::: DATA LISTING
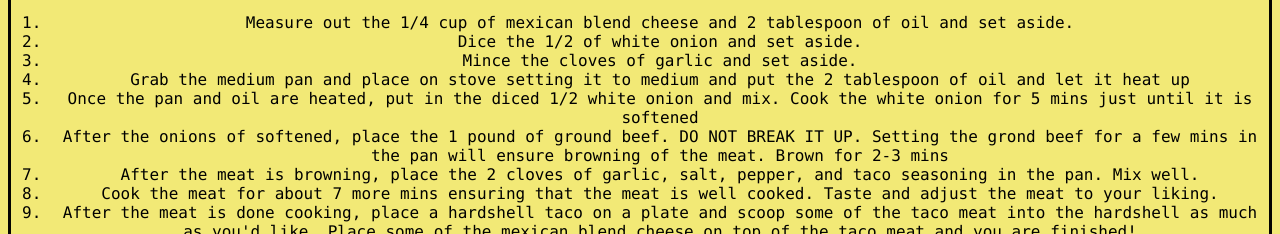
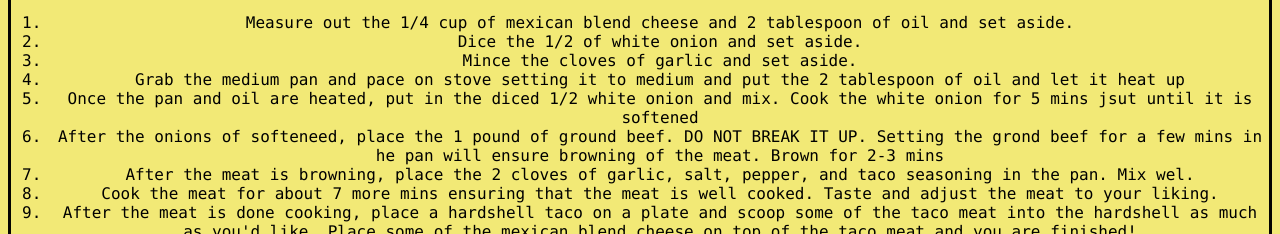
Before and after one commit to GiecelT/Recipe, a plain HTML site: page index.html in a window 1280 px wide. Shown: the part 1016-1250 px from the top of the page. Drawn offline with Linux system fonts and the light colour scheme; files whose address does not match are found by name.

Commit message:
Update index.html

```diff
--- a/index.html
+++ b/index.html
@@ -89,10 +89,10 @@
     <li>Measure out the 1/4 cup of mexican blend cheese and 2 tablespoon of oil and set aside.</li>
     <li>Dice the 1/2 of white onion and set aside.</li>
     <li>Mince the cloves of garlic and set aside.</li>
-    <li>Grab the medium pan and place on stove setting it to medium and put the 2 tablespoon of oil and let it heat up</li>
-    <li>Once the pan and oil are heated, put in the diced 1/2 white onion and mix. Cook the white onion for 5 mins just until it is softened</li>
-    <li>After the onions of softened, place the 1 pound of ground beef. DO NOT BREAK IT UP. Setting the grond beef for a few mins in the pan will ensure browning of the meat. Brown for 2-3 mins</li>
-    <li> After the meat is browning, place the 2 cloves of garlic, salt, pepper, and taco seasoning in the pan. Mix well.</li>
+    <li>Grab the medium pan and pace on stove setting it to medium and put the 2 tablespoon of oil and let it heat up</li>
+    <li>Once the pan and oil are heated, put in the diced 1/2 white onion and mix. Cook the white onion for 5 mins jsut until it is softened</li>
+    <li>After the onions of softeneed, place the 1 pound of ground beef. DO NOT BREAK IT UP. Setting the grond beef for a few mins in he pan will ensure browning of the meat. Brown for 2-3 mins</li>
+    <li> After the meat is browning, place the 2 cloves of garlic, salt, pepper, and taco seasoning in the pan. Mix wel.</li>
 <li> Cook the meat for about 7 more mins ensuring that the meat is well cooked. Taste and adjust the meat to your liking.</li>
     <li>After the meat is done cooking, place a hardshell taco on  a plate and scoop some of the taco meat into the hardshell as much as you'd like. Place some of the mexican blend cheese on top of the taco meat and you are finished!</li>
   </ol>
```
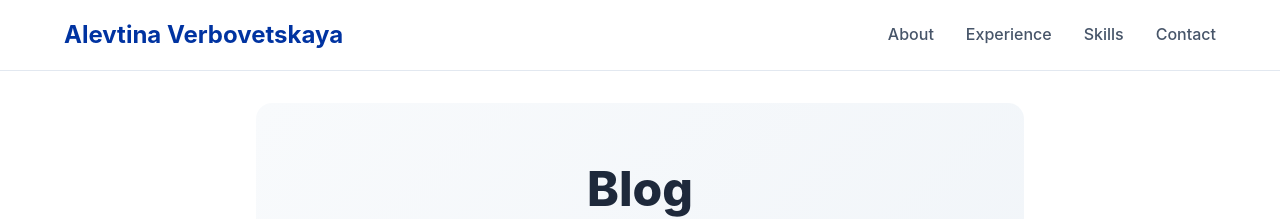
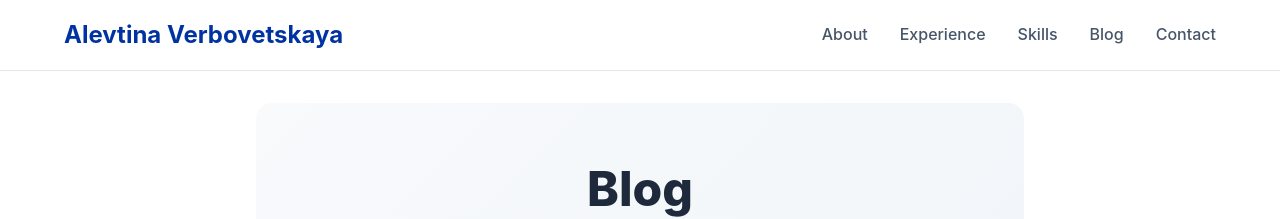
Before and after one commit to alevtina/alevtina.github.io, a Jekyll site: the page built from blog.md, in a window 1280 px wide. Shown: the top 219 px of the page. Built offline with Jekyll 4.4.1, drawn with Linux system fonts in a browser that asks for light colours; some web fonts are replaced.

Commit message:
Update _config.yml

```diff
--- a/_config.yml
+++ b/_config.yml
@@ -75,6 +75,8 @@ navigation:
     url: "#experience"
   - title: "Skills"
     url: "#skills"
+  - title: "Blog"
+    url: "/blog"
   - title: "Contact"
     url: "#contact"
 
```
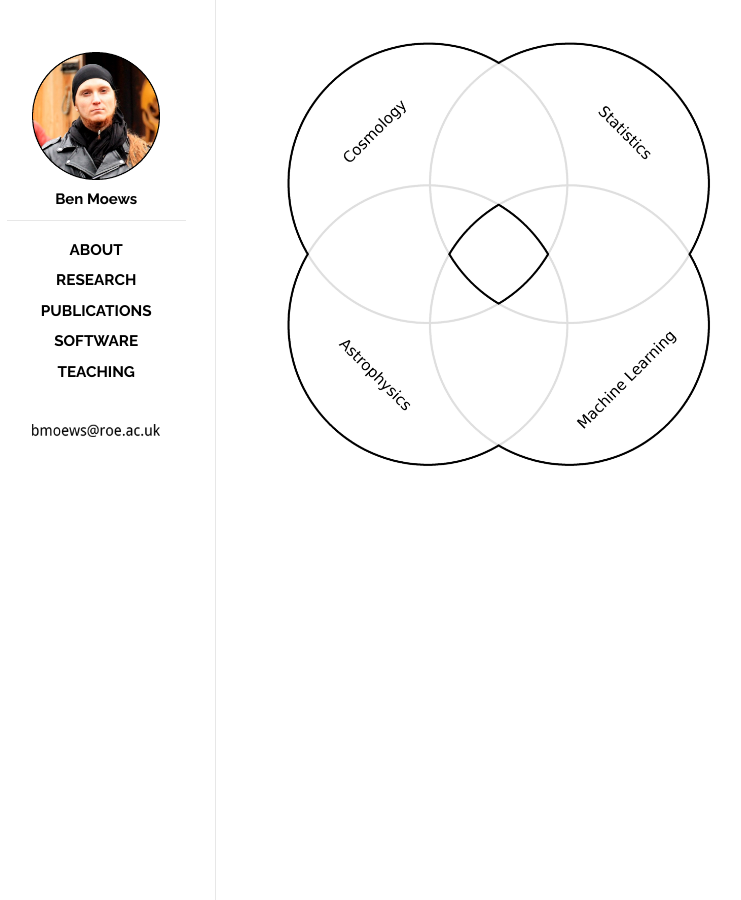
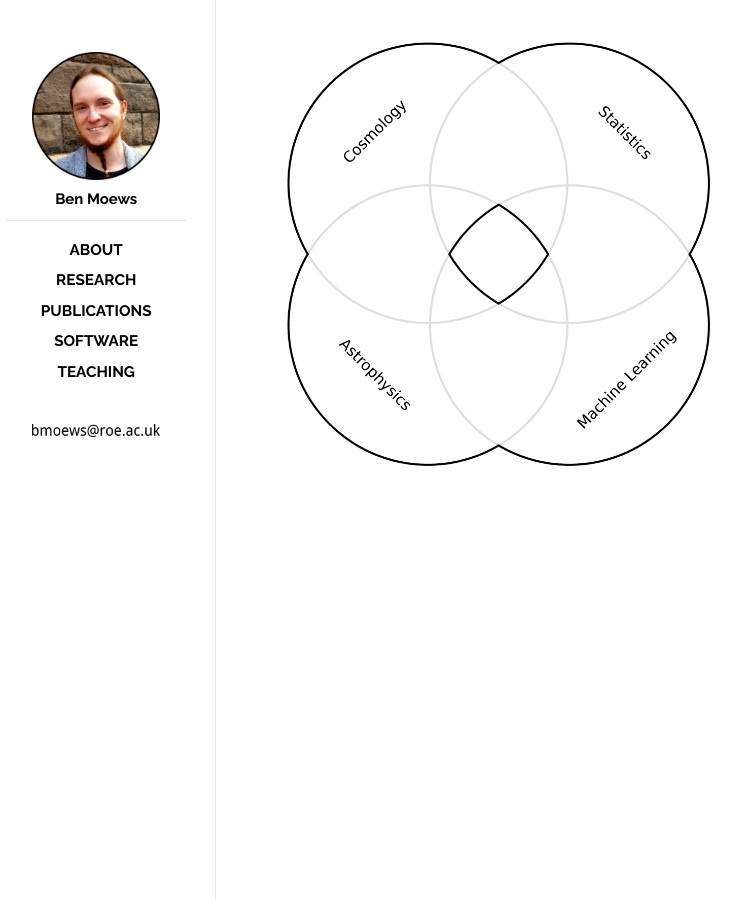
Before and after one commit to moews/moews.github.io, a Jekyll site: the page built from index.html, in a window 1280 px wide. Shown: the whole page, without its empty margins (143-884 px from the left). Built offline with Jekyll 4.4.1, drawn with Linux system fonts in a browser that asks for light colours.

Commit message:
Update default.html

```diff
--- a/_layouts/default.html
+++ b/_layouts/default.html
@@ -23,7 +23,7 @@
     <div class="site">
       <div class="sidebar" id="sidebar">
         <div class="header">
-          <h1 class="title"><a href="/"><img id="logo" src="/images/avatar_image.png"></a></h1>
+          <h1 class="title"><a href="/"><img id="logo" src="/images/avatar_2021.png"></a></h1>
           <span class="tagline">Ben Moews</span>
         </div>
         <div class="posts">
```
::::::
Retype every entry exactly as written. Leave the pictures out.

RESULT OF THIS TASK:
Before and after one commit to GiecelT/Recipe, a plain HTML site: page index.html in a window 1280 px wide. Shown: the part 1016-1250 px from the top of the page. Drawn offline with Linux system fonts and the light colour scheme; files whose address does not match are found by name.

Commit message:
Update index.html

```diff
--- a/index.html
+++ b/index.html
@@ -89,10 +89,10 @@
     <li>Measure out the 1/4 cup of mexican blend cheese and 2 tablespoon of oil and set aside.</li>
     <li>Dice the 1/2 of white onion and set aside.</li>
     <li>Mince the cloves of garlic and set aside.</li>
-    <li>Grab the medium pan and place on stove setting it to medium and put the 2 tablespoon of oil and let it heat up</li>
-    <li>Once the pan and oil are heated, put in the diced 1/2 white onion and mix. Cook the white onion for 5 mins just until it is softened</li>
-    <li>After the onions of softened, place the 1 pound of ground beef. DO NOT BREAK IT UP. Setting the grond beef for a few mins in the pan will ensure browning of the meat. Brown for 2-3 mins</li>
-    <li> After the meat is browning, place the 2 cloves of garlic, salt, pepper, and taco seasoning in the pan. Mix well.</li>
+    <li>Grab the medium pan and pace on stove setting it to medium and put the 2 tablespoon of oil and let it heat up</li>
+    <li>Once the pan and oil are heated, put in the diced 1/2 white onion and mix. Cook the white onion for 5 mins jsut until it is softened</li>
+    <li>After the onions of softeneed, place the 1 pound of ground beef. DO NOT BREAK IT UP. Setting the grond beef for a few mins in he pan will ensure browning of the meat. Brown for 2-3 mins</li>
+    <li> After the meat is browning, place the 2 cloves of garlic, salt, pepper, and taco seasoning in the pan. Mix wel.</li>
 <li> Cook the meat for about 7 more mins ensuring that the meat is well cooked. Taste and adjust the meat to your liking.</li>
     <li>After the meat is done cooking, place a hardshell taco on  a plate and scoop some of the taco meat into the hardshell as much as you'd like. Place some of the mexican blend cheese on top of the taco meat and you are finished!</li>
   </ol>
```
Before and after one commit to alevtina/alevtina.github.io, a Jekyll site: the page built from blog.md, in a window 1280 px wide. Shown: the top 219 px of the page. Built offline with Jekyll 4.4.1, drawn with Linux system fonts in a browser that asks for light colours; some web fonts are replaced.

Commit message:
Update _config.yml

```diff
--- a/_config.yml
+++ b/_config.yml
@@ -75,6 +75,8 @@ navigation:
     url: "#experience"
   - title: "Skills"
     url: "#skills"
+  - title: "Blog"
+    url: "/blog"
   - title: "Contact"
     url: "#contact"
 
```
Before and after one commit to moews/moews.github.io, a Jekyll site: the page built from index.html, in a window 1280 px wide. Shown: the whole page, without its empty margins (143-884 px from the left). Built offline with Jekyll 4.4.1, drawn with Linux system fonts in a browser that asks for light colours.

Commit message:
Update default.html

```diff
--- a/_layouts/default.html
+++ b/_layouts/default.html
@@ -23,7 +23,7 @@
     <div class="site">
       <div class="sidebar" id="sidebar">
         <div class="header">
-          <h1 class="title"><a href="/"><img id="logo" src="/images/avatar_image.png"></a></h1>
+          <h1 class="title"><a href="/"><img id="logo" src="/images/avatar_2021.png"></a></h1>
           <span class="tagline">Ben Moews</span>
         </div>
         <div class="posts">
```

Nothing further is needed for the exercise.